When and how to see the Quadrantids

The Quadrantids are lots of fun, but be ready to get up early and spend some time outside in the winter cold. The Quadrantids are a morning meteor shower: in the evening hours the radiant is low in the north, so few meteors will appear. As the radiant rises higher in the sky in the morning hours, the number of Quadrantids also increases. The best hours for viewing the shower are the final 2-3 predawn hours. The Moon will be out of the sky for all of the night. The 2019 Quadrantid shower is expected to be the best one for Europe in a long time: the peak is expected at 02h UTC on January 4 – in the early morning hours local time for Europe (3 am CET, 2 am GMT).

Quadrantid radiant position on peak night. Map: Heavens-above.com – check them out also for their excellent satellite pass prediction service.

The best time to see the meteor shower this year will be in the predawn hours of the morning of January 4. Find a good, dark location – any light pollution will strongly diminish the number of visible meteors.
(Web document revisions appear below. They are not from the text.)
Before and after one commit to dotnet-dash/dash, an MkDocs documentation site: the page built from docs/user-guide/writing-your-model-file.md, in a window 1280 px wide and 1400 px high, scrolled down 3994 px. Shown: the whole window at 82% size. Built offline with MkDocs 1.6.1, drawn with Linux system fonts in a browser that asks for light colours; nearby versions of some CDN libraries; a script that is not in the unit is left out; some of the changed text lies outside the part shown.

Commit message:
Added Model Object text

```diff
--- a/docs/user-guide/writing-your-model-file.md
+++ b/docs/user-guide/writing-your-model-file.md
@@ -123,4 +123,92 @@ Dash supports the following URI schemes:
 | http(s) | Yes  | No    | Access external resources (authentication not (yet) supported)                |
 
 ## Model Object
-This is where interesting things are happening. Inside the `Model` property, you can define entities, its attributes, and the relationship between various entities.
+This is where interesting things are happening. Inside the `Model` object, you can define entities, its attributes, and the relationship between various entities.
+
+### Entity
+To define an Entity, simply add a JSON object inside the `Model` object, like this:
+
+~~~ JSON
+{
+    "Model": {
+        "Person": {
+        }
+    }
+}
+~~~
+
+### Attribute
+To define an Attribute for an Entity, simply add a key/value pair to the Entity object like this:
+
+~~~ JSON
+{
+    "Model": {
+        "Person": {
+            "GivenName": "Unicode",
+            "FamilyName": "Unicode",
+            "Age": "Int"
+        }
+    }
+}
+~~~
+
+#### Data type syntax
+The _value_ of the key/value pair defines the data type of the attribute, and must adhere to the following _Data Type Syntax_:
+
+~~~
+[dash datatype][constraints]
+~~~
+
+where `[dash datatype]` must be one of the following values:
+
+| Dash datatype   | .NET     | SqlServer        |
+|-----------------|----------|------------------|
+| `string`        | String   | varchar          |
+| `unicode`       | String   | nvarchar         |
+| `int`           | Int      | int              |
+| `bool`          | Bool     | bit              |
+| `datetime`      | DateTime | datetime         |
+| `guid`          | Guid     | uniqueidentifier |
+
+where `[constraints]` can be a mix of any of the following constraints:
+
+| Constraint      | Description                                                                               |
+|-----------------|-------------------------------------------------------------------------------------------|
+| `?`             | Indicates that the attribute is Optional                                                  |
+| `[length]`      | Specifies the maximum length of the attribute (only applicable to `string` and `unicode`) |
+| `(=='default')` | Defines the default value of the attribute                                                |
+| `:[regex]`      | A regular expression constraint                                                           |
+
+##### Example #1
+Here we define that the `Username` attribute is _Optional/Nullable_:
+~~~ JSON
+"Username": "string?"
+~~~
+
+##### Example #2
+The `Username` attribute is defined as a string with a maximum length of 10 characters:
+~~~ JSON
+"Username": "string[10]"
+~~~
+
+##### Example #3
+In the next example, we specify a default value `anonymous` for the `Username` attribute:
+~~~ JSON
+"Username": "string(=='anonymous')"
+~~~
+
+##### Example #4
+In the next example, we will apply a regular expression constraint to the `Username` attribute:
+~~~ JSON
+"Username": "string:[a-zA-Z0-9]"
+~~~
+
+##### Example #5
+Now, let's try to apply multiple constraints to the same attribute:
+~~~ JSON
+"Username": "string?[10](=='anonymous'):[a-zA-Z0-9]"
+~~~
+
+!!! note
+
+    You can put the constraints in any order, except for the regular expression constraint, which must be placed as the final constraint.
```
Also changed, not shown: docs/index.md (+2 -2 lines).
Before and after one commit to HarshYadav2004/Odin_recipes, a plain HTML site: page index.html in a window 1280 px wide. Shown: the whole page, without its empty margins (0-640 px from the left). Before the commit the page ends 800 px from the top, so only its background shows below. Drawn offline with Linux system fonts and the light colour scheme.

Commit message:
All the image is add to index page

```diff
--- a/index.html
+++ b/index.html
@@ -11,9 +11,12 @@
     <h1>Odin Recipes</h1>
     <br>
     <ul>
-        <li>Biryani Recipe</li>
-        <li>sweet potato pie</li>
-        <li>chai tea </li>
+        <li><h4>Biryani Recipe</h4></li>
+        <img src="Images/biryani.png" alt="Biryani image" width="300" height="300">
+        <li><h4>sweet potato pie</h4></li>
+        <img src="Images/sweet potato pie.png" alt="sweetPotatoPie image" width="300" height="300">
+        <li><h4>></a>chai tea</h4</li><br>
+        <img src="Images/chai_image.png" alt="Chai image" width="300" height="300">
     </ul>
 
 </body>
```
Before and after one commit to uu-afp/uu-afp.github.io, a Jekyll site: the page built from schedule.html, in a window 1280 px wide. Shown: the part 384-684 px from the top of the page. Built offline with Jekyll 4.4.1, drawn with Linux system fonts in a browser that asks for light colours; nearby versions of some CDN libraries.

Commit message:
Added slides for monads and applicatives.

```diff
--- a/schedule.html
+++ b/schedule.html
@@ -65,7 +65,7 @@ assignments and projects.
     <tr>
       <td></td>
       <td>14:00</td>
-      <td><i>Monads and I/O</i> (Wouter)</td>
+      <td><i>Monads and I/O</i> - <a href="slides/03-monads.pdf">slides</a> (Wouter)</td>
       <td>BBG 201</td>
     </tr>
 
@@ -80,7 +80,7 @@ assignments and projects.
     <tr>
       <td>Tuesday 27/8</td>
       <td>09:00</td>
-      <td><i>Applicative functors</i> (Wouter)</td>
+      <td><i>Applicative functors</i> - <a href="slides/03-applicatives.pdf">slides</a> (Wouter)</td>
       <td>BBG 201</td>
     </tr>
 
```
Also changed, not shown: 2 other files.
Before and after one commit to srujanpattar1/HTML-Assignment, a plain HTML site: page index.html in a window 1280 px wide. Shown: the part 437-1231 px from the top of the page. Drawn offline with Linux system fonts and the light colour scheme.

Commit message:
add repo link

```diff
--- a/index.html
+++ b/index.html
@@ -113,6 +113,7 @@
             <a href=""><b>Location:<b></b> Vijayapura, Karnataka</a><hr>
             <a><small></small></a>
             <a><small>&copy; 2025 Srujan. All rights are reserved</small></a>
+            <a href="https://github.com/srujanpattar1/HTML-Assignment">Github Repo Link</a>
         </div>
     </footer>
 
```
The darker the sky, the more meteors you will see. To see the Quadrantids you will not need a telescope or binoculars, just your naked eyes. Take a lawn chair with you, observing while standing is strenuous.

Dress appropriately! Chances are it will be freezing cold, you need to dress warm. Dress twice as warm as you think is necessary, after half an hour or an hour (or more) of observing the sky you will quickly get cold. Also bring a snack or two to keep your energy up! Do not overdo it on warm drinks, as they can actually increase heat loss. And – most importantly – bring company, it will be much more fun! Good luck!

Where to find dark skies for the Quadrantid meteor shower